Apple has quietly issued an update to fix the weakness in Mac video-conferencing app Zoom that could let hackers take over the camera on your Mac.
Security researcher Jonathan Leitschuh revealed this week that Zoom makes it possible for websites to add you to a call by activating your webcam without permission.
Although Zoom has released a full fix for the problem, Apple has also issued a silent update that installs automatically, reports TechCrunch.
The worrying security flaw was not stopped by uninstalling the app either as the web server, where the vulnerability was found, was not removed during this process.
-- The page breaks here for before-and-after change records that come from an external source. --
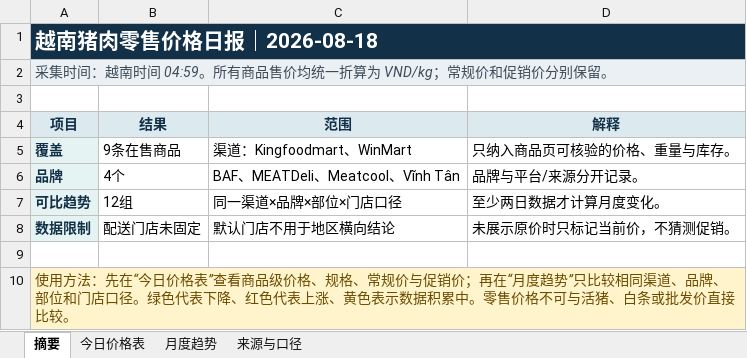
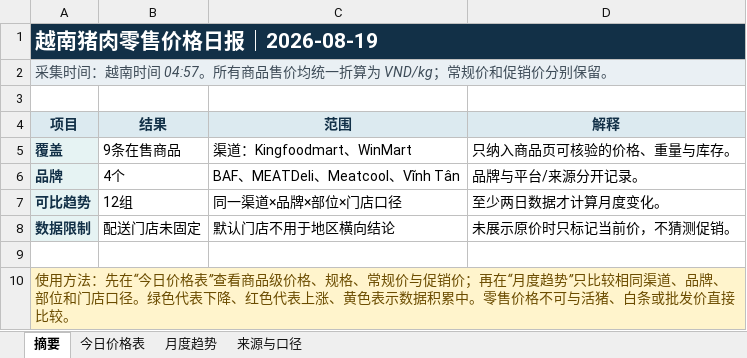
Before and after one commit to youxing2026-collab/vietnam-pig-reports, an Excel workbook: reports/越南猪肉零售价格日报_最新.xlsx, sheet 摘要, drawn as a sheet; values as stored, in another font and other column widths than the file's, no borders; the diff names each change by its address in the sheet, - before the commit and + after, or states it on an @@ line.

```diff
--- a/reports/越南猪肉零售价格日报_最新.xlsx (sheet 摘要)
+++ b/reports/越南猪肉零售价格日报_最新.xlsx (sheet 摘要)
-A1 (项目): 越南猪肉零售价格日报｜2026-08-18
+A1 (项目): 越南猪肉零售价格日报｜2026-08-19
-A2 (项目): …南时间 04:59。所有商…
+A2 (项目): …南时间 04:57。所有商…
```
Also changed, not shown: sheet 今日价格表, sheet 月度趋势, sheet 来源与口径, 1 other file.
Many users may not even be aware the problem exists as they have already uninstalled the app.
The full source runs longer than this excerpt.